The Illinois Policy Institute gave it a shot, using public statements to come up with an estimate. The answer?
An astonishing $13 billion to $18 billion.
That's on top of a $38.5 billion budget. We're talking an increase of up to 46 percent on top of the current budget.
Can this be right?
The Institute says it is.
Reasonable estimates show the cost of Pritzker’s spending promises demand an income tax hike of $13 billion to $18 billion. This would require approximately doubling the state’s personal income tax to 9.95 percent on the high end and 8.51 percent on the low end from the current 4.95 percent income tax rate.
That means within the existing flat income tax structure, which would remain in place until at least 2020, the typical family in Illinois making just over $79,000 would pay an additional $2,500 to $3,500 in income taxes in order to finance Pritzker’s spending promises.
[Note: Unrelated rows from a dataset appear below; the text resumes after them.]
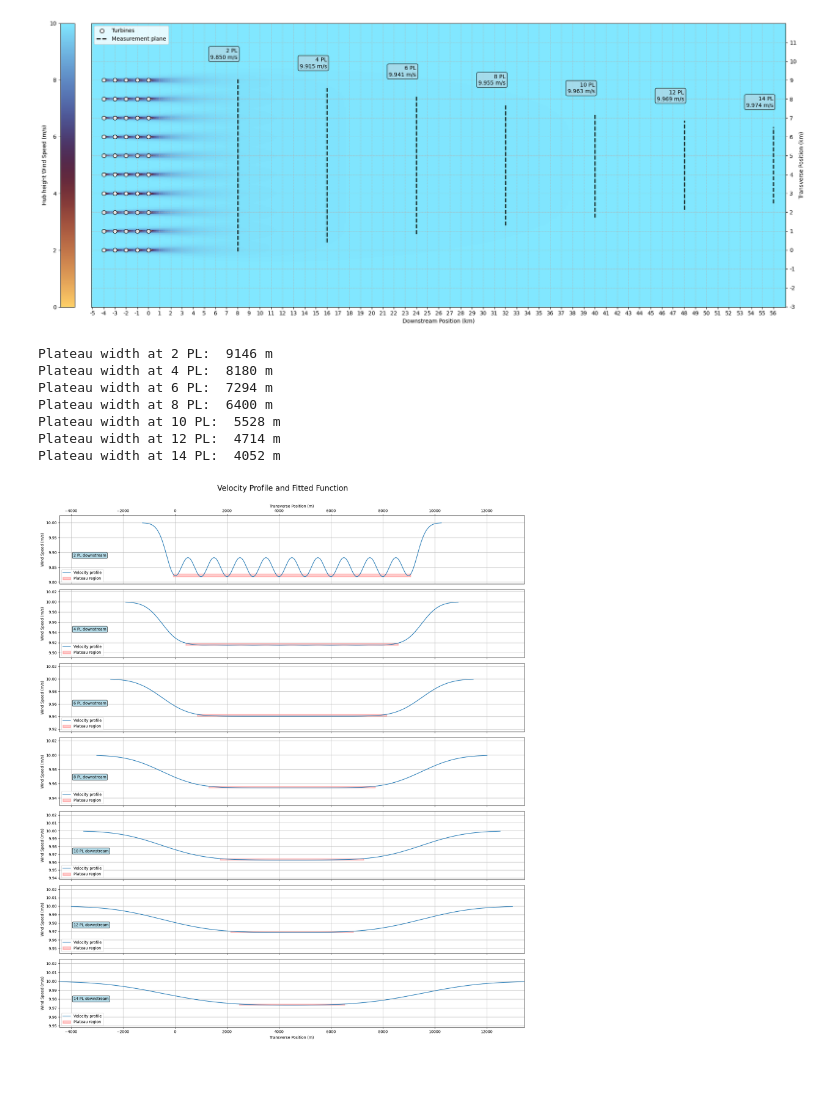
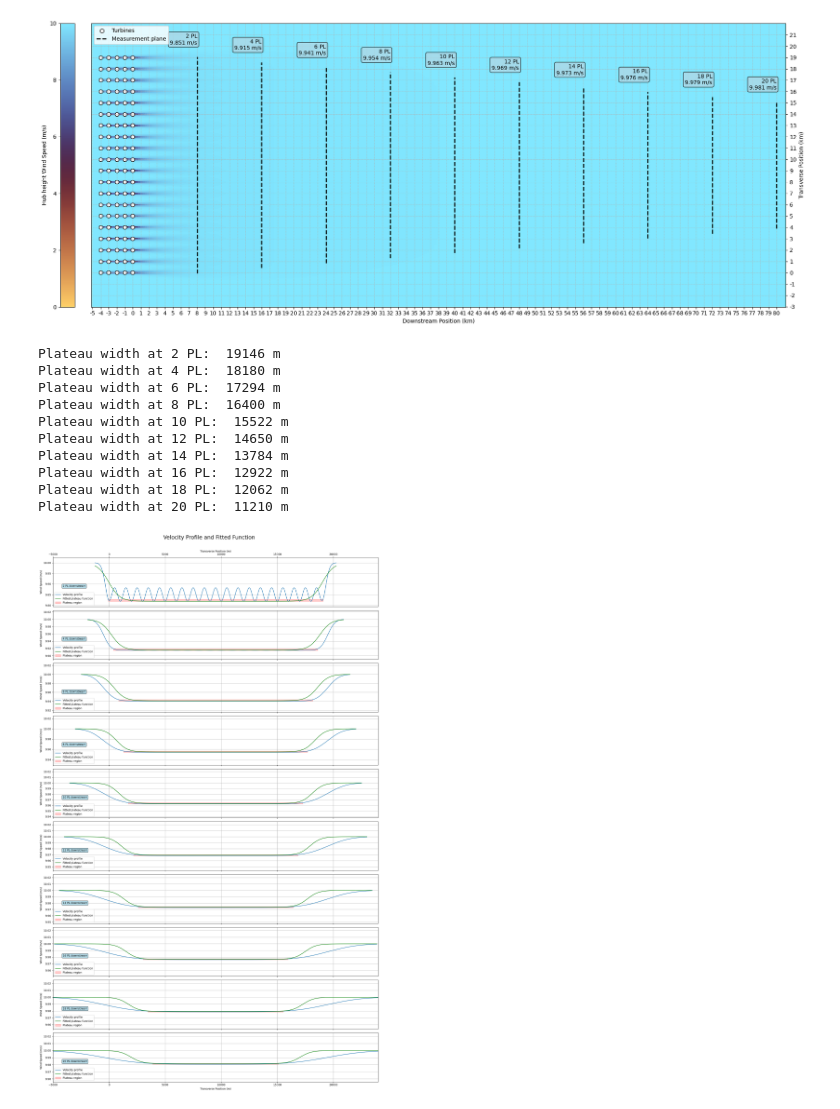
Before and after one commit to marcinsadowy/WTABL, a Jupyter notebook: fuckingforfra.ipynb, the cells around one changed output. Drawn from its saved outputs; the diff is of its cells as text; code cells hidden in the pictures; blank space fills up the shorter version.

Commit message:
Skal fitte plateau som fkt af x next

```diff
--- a/fuckingforfra.ipynb
+++ b/fuckingforfra.ipynb
@@ -23,7 +23,7 @@ zh = 100 # Hub height [m]
 
 s = 10 # Turbine spacing [D]
 x_turb_no = 5  # No. of turbines in streamwise direction [-]
-y_turb_no = 10 # No. of turbines in transverse direction [-]
+y_turb_no = 20 # No. of turbines in transverse direction [-]
 
 ws = 10 # Wind speed [m/s]
 wd = 270 # Wind direction [deg]
@@ -53,7 +53,7 @@ sim = wfm(x, y, ws=ws, wd=wd, TI=ti0)
 # %%
 # Calculate mean wind speed
 
-pl_downstream = [2, 4, 6, 8, 10, 12, 14]  # Downstream distances [Park lengths]
+pl_downstream = [2, 4, 6, 8, 10, 12, 14, 16, 18, 20]  # Downstream distances [Park lengths]
 m_downstream = [pl * max(x) for pl in pl_downstream]  # % [m]
 
 w_meas = 5000  # +- Measurement width [m]
@@ -167,7 +170,7 @@ ax.yaxis.tick_right()
 
 plt.tight_layout()
 # %% [output]
-[figure, old version]
+[figure, new version]
 # %%
 # Plot velocity profiles in a single figure with subplots
 
@@ -189,7 +192,7 @@ for i, (m, ax) in enumerate(zip(m_downstream, axes)):
 
     U_y = A * 1 / ((np.exp(p_s * (y_wake[i] - p_c - p_w)) + 1) * (np.exp(p_s * (-y_wake[i] + p_c - p_w)) + 1))
 
-    #ax.plot(y_wake[i], ws - U_y, color='green', label='Fitted plateau function')
+    ax.plot(y_wake[i], ws - U_y, color='green', label='Fitted plateau function')
 
     # Plot y_plateau ws-averaging region
     ax.add_patch(plt.Rectangle((min(y_plateau[i]), ws_min[i]),
@@ -199,38 +202,41 @@ for i, (m, ax) in enumerate(zip(m_downstream, axes)):
                                 linewidth=2, label='Plateau region'))
 
     # Plot labels etc.
     ax.set_ylabel('Wind Speed (m/s)')
     ax.legend(loc="lower left")
     ax.grid(True)
 
     ax.text(0.03, 0.4, f'{m / max(x):.0f} PL downstream', transform=ax.transAxes,
             bbox=dict(boxstyle='round', facecolor='lightblue', alpha=0.9))
 
     # Plot limits
     ax.set_xlim(min(y_wake[i]), max(y_wake[i]))
     ax.set_ylim(0.9975 * min(min(ws_wake[i]), min(ws - U_y)), 1.0025 * max(max(ws_wake[i]), max(ws - U_y)))
 
 # Add a shared x-axis label
 axes[0].xaxis.set_label_position('top')
 axes[0].set_xlabel('Transverse Position (m)')
 
 axes[0].xaxis.set_ticks_position('top')  # Moves ticks to the top
 axes[0].spines['top'].set_visible(True)  # Ensures the top spine is visible
 
 axes[-1].set_xlabel('Transverse Position (m)')
 
 # Add a grouped title for the entire figure
 fig.suptitle('Velocity Profile and Fitted Function', fontsize=20)
 
 # Adjust layout for better spacing
 plt.tight_layout(rect=[0, 0.25, 1, 0.975])  # Adjust rect to reduce whitespace below the title
 plt.show()
 # %% [output]
-Plateau width at 2 PL:  9146 m
-Plateau width at 4 PL:  8180 m
-Plateau width at 6 PL:  7294 m
-Plateau width at 8 PL:  6400 m
-Plateau width at 10 PL:  5528 m
-Plateau width at 12 PL:  4714 m
-Plateau width at 14 PL:  4052 m
+Plateau width at 2 PL:  19146 m
+Plateau width at 4 PL:  18180 m
+Plateau width at 6 PL:  17294 m
+Plateau width at 8 PL:  16400 m
+Plateau width at 10 PL:  15522 m
+Plateau width at 12 PL:  14650 m
+Plateau width at 14 PL:  13784 m
+Plateau width at 16 PL:  12922 m
+Plateau width at 18 PL:  12062 m
+Plateau width at 20 PL:  11210 m
-[figure, old version]
+[figure, new version]
```
Also changed, not shown: parts of 1 cell of this notebook.
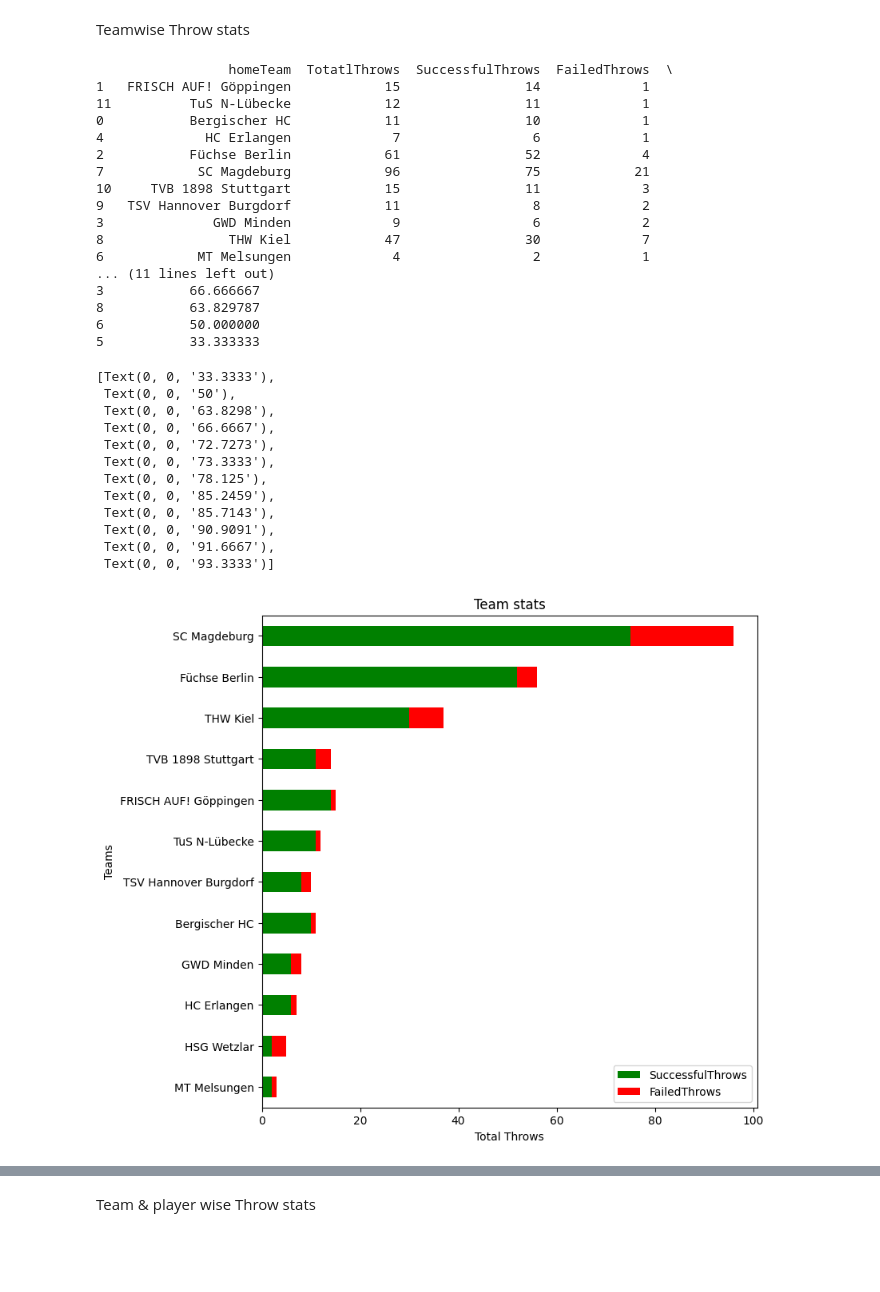
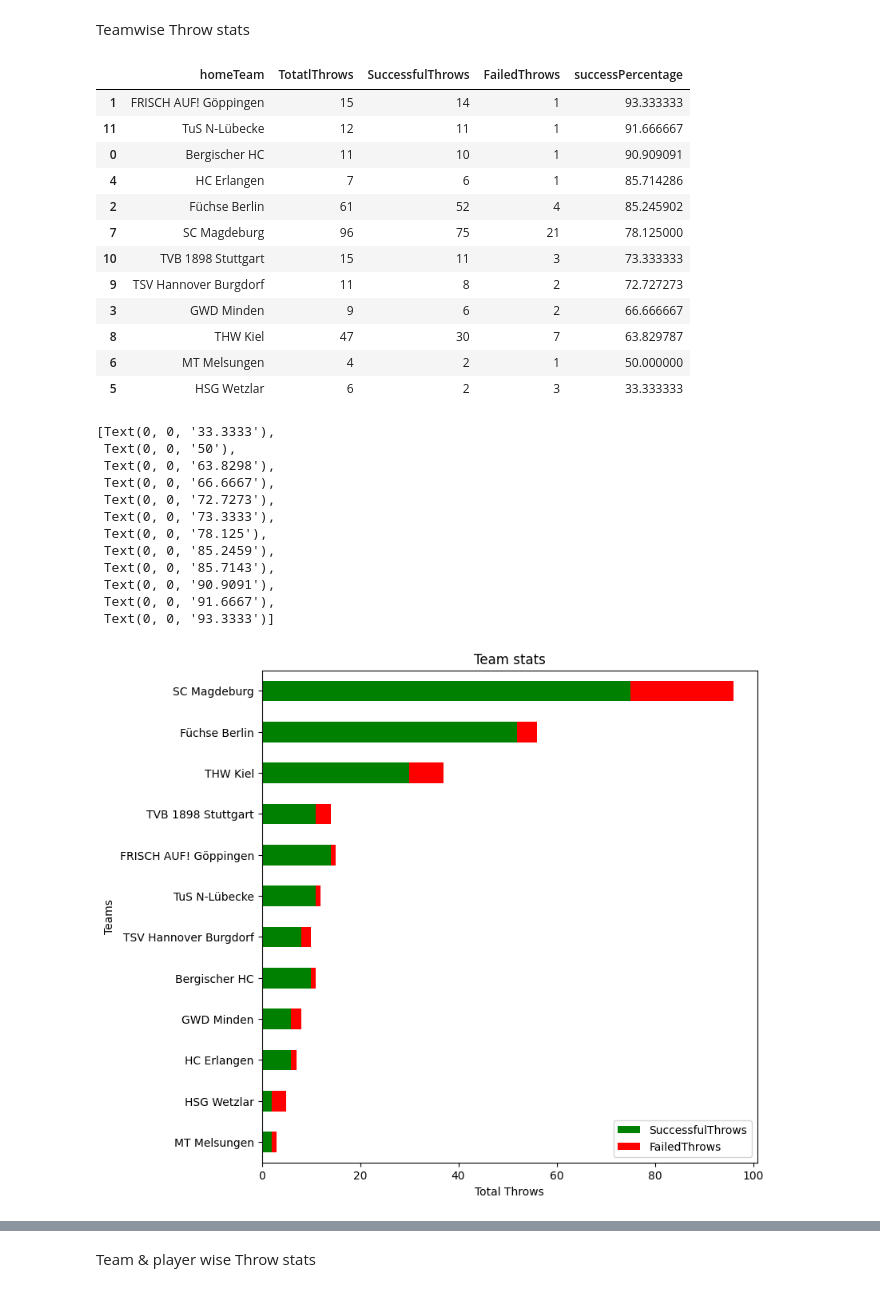
Before and after one commit to nayansavaliya/handball-data-science, a Jupyter notebook: src/Analysis1/league1.ipynb, the cells around one changed output, grey strips where cells are left out. Saved outputs shown, nothing was run; the diff lists cells and outputs as text; code cells hidden in the pictures; blank space fills up the shorter version.

```diff
--- a/src/Analysis1/league1.ipynb
+++ b/src/Analysis1/league1.ipynb
@@ -47,48 +92,44 @@ Teamwise Throw stats
 # %%
 # Teamwise Throw stats
 df2 = df.groupby(['homeTeam'])['homeTeam'].count().reset_index(name='TotatlThrows')
 df3 = df.loc[(df.throwSuccess == 1) | (df.throwSuccess == 2)]
 df3 = df3.groupby(['homeTeam'])['homeTeam'].count().reset_index(name="SuccessfulThrows")
 df4 = df.loc[(df.throwSuccess == 0)]
 df4 = df4.groupby(['homeTeam'])['homeTeam'].count().reset_index(name="FailedThrows")
 df5 = pd.merge(df2,df3,on='homeTeam')
 df5 = pd.merge(df5,df4,on='homeTeam')
 df5['successPercentage'] = (df5['SuccessfulThrows']/df5['TotatlThrows'])*100
-print(df5.sort_values('successPercentage',ascending=False))
+display(df5.sort_values('successPercentage',ascending=False))
 df5.sort_values('TotatlThrows',ascending=True).set_index('homeTeam')[['SuccessfulThrows','FailedThrows']].plot.barh(stacked=True, title='Team stats',color=("green", "red"),xlabel='Total Throws', ylabel='Teams',figsize=(8,8) )
 
 ax = df5.sort_values('successPercentage',ascending=True).set_index('homeTeam')[['successPercentage']].plot.barh( title='Team stats',color=("green", "red"),xlabel='Total Throws', ylabel='Teams',figsize=(20,8),xticks=range(0,100,10) )
 ax.bar_label(ax.containers[0])
 # %% [output]
+|  | homeTeam | TotatlThrows | SuccessfulThrows | FailedThrows | successPercentage |
+| 1 | FRISCH AUF! Göppingen | 15 | 14 | 1 | 93.333333 |
+| 11 | TuS N-Lübecke | 12 | 11 | 1 | 91.666667 |
+| 0 | Bergischer HC | 11 | 10 | 1 | 90.909091 |
+| 4 | HC Erlangen | 7 | 6 | 1 | 85.714286 |
+| 2 | Füchse Berlin | 61 | 52 | 4 | 85.245902 |
+| 7 | SC Magdeburg | 96 | 75 | 21 | 78.125000 |
+| 10 | TVB 1898 Stuttgart | 15 | 11 | 3 | 73.333333 |
+| 9 | TSV Hannover Burgdorf | 11 | 8 | 2 | 72.727273 |
+| 3 | GWD Minden | 9 | 6 | 2 | 66.666667 |
+| 8 | THW Kiel | 47 | 30 | 7 | 63.829787 |
+| 6 | MT Melsungen | 4 | 2 | 1 | 50.000000 |
+| 5 | HSG Wetzlar | 6 | 2 | 3 | 33.333333 |
-                 homeTeam  TotatlThrows  SuccessfulThrows  FailedThrows  \
-1   FRISCH AUF! Göppingen            15                14             1
-11          TuS N-Lübecke            12                11             1
-0           Bergischer HC            11                10             1
-4             HC Erlangen             7                 6             1
-2           Füchse Berlin            61                52             4
-7            SC Magdeburg            96                75            21
-10     TVB 1898 Stuttgart            15                11             3
-9   TSV Hannover Burgdorf            11                 8             2
-3              GWD Minden             9                 6             2
-8                THW Kiel            47                30             7
-6            MT Melsungen             4                 2             1
-... (11 lines left out)
-3           66.666667
-8           63.829787
-6           50.000000
-5           33.333333
+[Text(0, 0, '33.3333'),
+ Text(0, 0, '50'),
+ Text(0, 0, '63.8298'),
+ Text(0, 0, '66.6667'),
+ Text(0, 0, '72.7273'),
+ Text(0, 0, '73.3333'),
+ Text(0, 0, '78.125'),
+ Text(0, 0, '85.2459'),
+ Text(0, 0, '85.7143'),
+ Text(0, 0, '90.9091'),
+ Text(0, 0, '91.6667'),
+ Text(0, 0, '93.3333')]
-[Text(0, 0, '33.3333'),
- Text(0, 0, '50'),
- Text(0, 0, '63.8298'),
- Text(0, 0, '66.6667'),
- Text(0, 0, '72.7273'),
- Text(0, 0, '73.3333'),
- Text(0, 0, '78.125'),
- Text(0, 0, '85.2459'),
- Text(0, 0, '85.7143'),
- Text(0, 0, '90.9091'),
- Text(0, 0, '91.6667'),
- Text(0, 0, '93.3333')]
 [figure]
 [figure]
 # %% [markdown]
```
Also changed, not shown: parts of 7 cells of this notebook, 19 other files.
Economic modeling shows a tax hike of this magnitude could cost the state between 94,000 and 132,000 jobs and $22.4 billion to $31.3 billion in economic activity.
Gag. Even progressives who are so willing to give away their money think twice.
This is staggering. Amazing. Breathtaking. Unbelievable. Bewildering. Guess that's why Pritzker repeatedly isn't saying how much he would have to jack up the income tax.
Well, think about it this way: Pritzker and Democrats want to change the current flat tax to a "progressive" levy that takes a great percentage of richer taxpayers' income. Pritzker says that rich people like him ought to be willing to pay more. So, if he's so willing to spend his own money, then let's say that the super-rich billionaire paid his entire worth.
Forbes estimates it at $3.2 billion. So even if the state took Pritzker's entire fortune, it wouldn't come close to paying for the increased spending. It would take as many as 12 Pritzkers to pay for it. For just one year. Soon enough Illinois would run out of billionaires.